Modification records
____
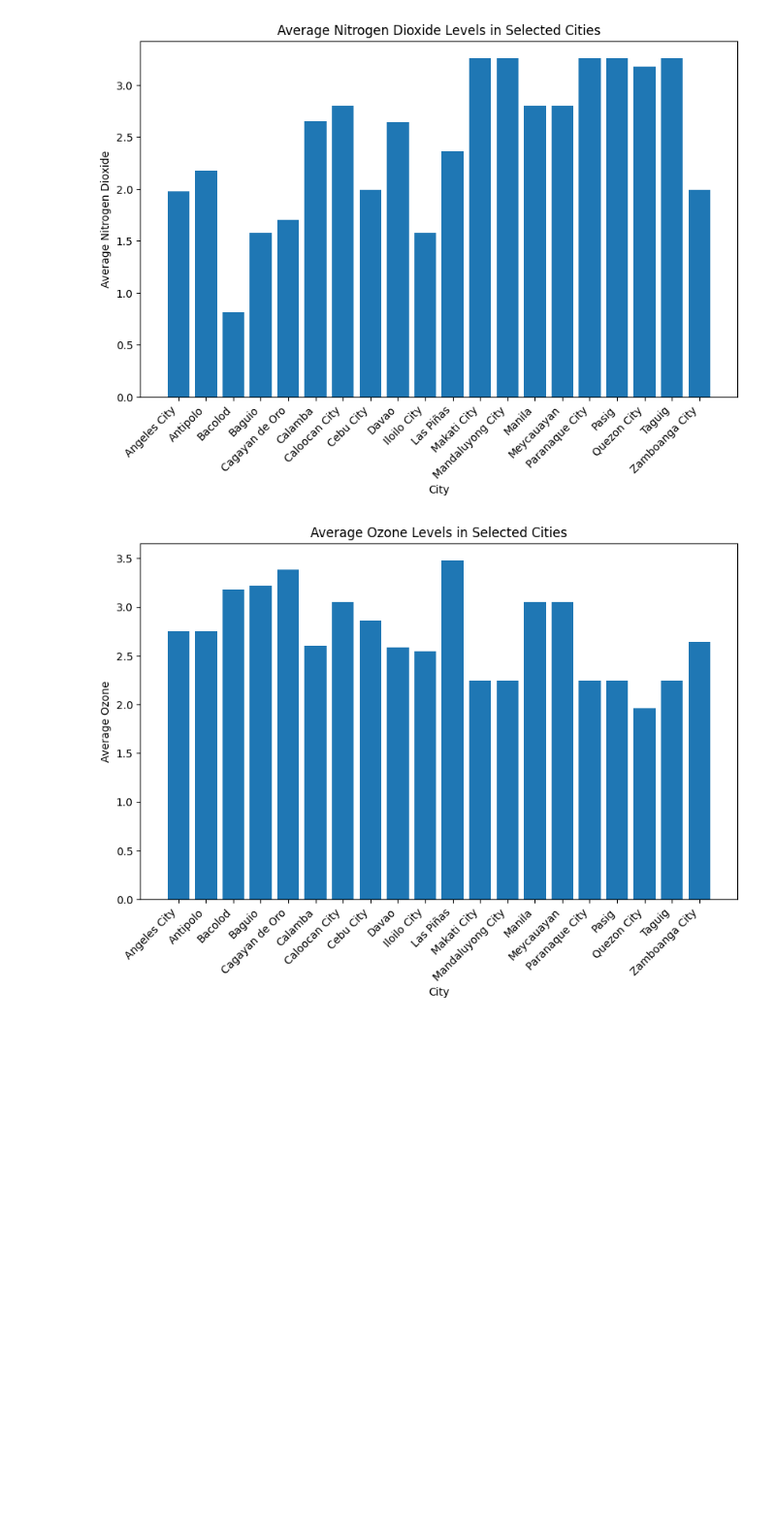
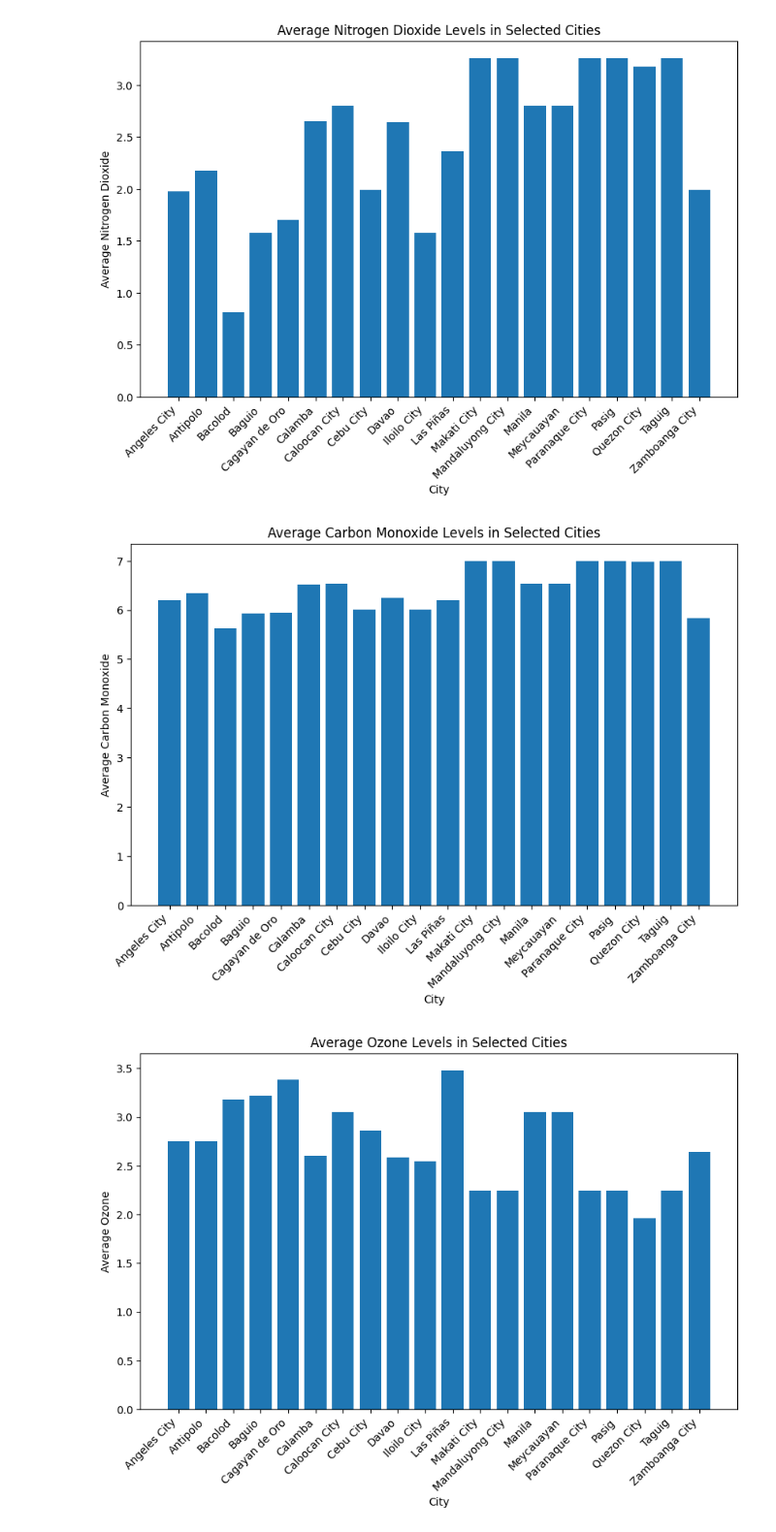
Before and after one commit to ParantarUrielAlexis/Spotify-Analysis, a Jupyter notebook: data.ipynb, the cells around one changed output. Shown at 97% size. Drawn from its saved outputs; the diff is of its cells as text; code cells hidden in the pictures; blank space fills up the shorter version.

Commit message:
added Carbon Monoxide

```diff
--- a/data.ipynb
+++ b/data.ipynb
@@ -289,6 +289,24 @@ plt.xticks(rotation=45, ha='right')
 plt.show()
 # %% [output]
 [figure]
+# %%
+# Select the desired pollutant (e.g., 'components.nh3') and convert 'datetime' to datetime type
+pollutant_CO= 'components.co'
+pollutant_CO_rename = 'Carbon Monoxide'
+filtered_df.loc[:,pollutant_CO] = np.log(filtered_df[pollutant_CO] + 1)
+# Group data by city and calculate the average pollutant level
+average_CO = filtered_df.groupby('city_name')[pollutant_CO].mean()
+
+# Plot the average pollutant levels for each city
+plt.figure(figsize=(10, 6))
+plt.bar(average_CO.index, average_CO.values)
+plt.xlabel('City')
+plt.ylabel(f'Average {pollutant_CO_rename}')
+plt.title(f'Average {pollutant_CO_rename} Levels in Selected Cities')
+plt.xticks(rotation=45, ha='right')
+plt.show()
+# %% [output]
+[figure, added]
 # %%
 # Select the desired pollutant (e.g., 'components.nh3') and convert 'datetime' to datetime type
 pollutant_O3= 'components.o3'
```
____
Exercise objective: Pictures aside, return all the entries above exactly.

Task result:
Before and after one commit to ParantarUrielAlexis/Spotify-Analysis, a Jupyter notebook: data.ipynb, the cells around one changed output. Shown at 97% size. Drawn from its saved outputs; the diff is of its cells as text; code cells hidden in the pictures; blank space fills up the shorter version.

Commit message:
added Carbon Monoxide

```diff
--- a/data.ipynb
+++ b/data.ipynb
@@ -289,6 +289,24 @@ plt.xticks(rotation=45, ha='right')
 plt.show()
 # %% [output]
 [figure]
+# %%
+# Select the desired pollutant (e.g., 'components.nh3') and convert 'datetime' to datetime type
+pollutant_CO= 'components.co'
+pollutant_CO_rename = 'Carbon Monoxide'
+filtered_df.loc[:,pollutant_CO] = np.log(filtered_df[pollutant_CO] + 1)
+# Group data by city and calculate the average pollutant level
+average_CO = filtered_df.groupby('city_name')[pollutant_CO].mean()
+
+# Plot the average pollutant levels for each city
+plt.figure(figsize=(10, 6))
+plt.bar(average_CO.index, average_CO.values)
+plt.xlabel('City')
+plt.ylabel(f'Average {pollutant_CO_rename}')
+plt.title(f'Average {pollutant_CO_rename} Levels in Selected Cities')
+plt.xticks(rotation=45, ha='right')
+plt.show()
+# %% [output]
+[figure, added]
 # %%
 # Select the desired pollutant (e.g., 'components.nh3') and convert 'datetime' to datetime type
 pollutant_O3= 'components.o3'
```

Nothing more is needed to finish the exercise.